Proposed "low impact mines" can now avoid notifying public

PROPOSED "low-impact mines" will no longer have to notify the public about environmental authority applications under new laws that passed through parliament overnight.

Natural Resources Minister Andrew Cripps said coal and large-scale mines would still have to follow the current notification process.

The Mineral and Energy Resources (Common Provisions) Bill - touted as modernising Queensland's resources legislation - came up against fierce opposition when it went through the parliamentary committee process.

Shine Lawyers, which has helped negotiate hundreds of land-access arrangements in the past six years, and industry group Cotton Australia feared landholders would be worse off when it came to their rights, suggesting public objection rights for 90% of proposed mines would be lost.

Opposition environment spokeswoman Jackie Trad, objecting to the bill in Queensland Parliament overnight, said landholders no longer able to object would include an agricultural producer with a creek running through their operation that has impacts from an upstream mine.

"They will no longer be notified of the application for a mining lease and they will have no right to object to that mining lease application under this bill," she said.

"The claims made by this government that it is inequitable for mining companies to have to publicly notify an application for a mining lease when this isn't' required for residential or retail development is complete and utter nonsense.

"An open-cut mine with a 30-year life is not a comparable development with a new Woolies store down the corner.

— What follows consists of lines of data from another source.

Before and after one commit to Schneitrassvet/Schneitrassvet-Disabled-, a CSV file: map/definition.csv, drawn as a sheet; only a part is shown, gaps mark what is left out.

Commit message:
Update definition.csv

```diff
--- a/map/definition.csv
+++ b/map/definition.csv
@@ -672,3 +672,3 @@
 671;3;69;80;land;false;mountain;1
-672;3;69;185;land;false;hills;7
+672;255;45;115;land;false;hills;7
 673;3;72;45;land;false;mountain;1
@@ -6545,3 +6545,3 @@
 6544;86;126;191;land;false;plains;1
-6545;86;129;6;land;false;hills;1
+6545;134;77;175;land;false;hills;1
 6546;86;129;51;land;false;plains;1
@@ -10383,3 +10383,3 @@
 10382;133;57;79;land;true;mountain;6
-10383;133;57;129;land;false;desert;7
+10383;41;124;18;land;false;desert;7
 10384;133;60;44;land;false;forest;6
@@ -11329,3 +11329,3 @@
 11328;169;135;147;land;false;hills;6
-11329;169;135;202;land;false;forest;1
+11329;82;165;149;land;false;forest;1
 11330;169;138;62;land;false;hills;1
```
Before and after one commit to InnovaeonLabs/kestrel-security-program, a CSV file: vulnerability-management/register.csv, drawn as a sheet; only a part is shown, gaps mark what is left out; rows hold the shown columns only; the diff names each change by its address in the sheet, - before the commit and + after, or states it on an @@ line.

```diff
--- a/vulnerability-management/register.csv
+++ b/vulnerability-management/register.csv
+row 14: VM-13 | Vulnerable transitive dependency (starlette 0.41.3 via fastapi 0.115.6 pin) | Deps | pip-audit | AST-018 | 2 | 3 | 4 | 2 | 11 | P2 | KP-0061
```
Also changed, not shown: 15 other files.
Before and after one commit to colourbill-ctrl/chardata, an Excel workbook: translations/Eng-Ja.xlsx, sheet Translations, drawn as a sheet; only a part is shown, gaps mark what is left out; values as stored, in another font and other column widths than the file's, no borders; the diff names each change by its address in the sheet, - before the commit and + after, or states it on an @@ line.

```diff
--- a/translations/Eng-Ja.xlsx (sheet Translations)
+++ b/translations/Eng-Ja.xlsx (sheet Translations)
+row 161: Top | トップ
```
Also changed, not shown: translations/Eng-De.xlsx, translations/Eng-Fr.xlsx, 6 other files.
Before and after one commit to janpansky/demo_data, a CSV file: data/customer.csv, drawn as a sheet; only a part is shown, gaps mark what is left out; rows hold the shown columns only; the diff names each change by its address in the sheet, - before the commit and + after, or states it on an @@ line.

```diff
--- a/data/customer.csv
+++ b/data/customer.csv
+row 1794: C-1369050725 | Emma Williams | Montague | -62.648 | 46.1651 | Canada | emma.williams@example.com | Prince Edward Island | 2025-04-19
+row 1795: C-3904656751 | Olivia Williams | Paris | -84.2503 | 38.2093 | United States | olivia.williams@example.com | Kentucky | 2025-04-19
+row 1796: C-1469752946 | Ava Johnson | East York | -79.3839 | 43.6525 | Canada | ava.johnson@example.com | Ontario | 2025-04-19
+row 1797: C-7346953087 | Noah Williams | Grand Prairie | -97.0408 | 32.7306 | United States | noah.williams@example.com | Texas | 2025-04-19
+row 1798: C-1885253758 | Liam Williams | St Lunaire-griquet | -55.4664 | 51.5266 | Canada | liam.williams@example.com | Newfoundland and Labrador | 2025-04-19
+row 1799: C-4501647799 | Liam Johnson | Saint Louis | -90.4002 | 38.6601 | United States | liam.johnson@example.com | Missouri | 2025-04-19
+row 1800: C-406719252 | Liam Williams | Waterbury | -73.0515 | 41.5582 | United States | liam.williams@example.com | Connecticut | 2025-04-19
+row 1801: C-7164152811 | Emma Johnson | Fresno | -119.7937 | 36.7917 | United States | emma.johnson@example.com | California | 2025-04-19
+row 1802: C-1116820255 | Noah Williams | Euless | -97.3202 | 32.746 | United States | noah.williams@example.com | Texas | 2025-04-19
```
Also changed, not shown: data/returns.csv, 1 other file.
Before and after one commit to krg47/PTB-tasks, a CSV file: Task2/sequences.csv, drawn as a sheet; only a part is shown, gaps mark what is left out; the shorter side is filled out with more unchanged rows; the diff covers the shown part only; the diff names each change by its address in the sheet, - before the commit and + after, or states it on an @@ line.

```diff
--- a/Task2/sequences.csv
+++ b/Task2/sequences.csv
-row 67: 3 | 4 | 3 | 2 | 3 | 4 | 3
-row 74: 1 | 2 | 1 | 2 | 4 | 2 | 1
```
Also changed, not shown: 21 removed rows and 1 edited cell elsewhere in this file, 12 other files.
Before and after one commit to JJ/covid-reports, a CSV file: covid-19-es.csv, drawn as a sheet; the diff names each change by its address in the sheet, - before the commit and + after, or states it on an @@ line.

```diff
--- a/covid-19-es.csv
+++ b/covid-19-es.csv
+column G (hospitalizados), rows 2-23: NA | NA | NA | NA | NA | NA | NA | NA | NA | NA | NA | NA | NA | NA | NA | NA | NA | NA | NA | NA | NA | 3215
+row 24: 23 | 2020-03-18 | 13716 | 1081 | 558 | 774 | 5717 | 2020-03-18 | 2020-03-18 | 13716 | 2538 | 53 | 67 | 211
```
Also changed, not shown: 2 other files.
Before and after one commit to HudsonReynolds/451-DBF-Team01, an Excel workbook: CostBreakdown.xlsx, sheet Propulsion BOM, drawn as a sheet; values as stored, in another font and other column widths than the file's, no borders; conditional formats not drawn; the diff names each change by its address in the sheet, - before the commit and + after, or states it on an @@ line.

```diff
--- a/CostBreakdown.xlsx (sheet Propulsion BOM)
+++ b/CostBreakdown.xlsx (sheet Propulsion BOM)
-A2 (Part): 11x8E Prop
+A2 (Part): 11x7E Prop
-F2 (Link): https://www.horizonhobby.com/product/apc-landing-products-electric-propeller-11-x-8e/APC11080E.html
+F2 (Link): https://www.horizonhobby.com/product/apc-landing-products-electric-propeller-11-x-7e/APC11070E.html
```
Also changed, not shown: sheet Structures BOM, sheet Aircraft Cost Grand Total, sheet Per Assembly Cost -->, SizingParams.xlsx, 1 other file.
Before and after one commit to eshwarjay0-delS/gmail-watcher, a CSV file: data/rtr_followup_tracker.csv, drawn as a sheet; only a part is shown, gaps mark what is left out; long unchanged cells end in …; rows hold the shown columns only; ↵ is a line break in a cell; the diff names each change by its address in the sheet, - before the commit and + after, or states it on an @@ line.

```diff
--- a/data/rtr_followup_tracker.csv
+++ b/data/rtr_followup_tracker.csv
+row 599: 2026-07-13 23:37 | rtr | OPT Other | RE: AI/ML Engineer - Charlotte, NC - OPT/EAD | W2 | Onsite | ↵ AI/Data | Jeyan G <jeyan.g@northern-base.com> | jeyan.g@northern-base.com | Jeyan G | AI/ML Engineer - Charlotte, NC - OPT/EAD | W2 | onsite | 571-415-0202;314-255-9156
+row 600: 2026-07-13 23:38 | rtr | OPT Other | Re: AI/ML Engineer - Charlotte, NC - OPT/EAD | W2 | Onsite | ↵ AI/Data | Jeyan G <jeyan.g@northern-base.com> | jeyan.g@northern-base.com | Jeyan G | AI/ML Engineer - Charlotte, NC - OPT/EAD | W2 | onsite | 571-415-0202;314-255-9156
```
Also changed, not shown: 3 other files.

This argument is verging on the satirical and stupid.

"In essence, this bill seeks to pervert land use management arrangements in our state by stacking the process in favour of big miners and the resources industry at the expense of landholders, rural communities and all Queenslanders."

Mr Cripps told parliament the majority of mining leases issued in Queensland carried low environmental risk.

He said small mines must also cause less than 10ha of significant disturbance at a time, have no more than 20 employees and be removed from environmentally sensitive areas.

"Not one community or green group made an objection to these small mines," he said. - APN Newsdesk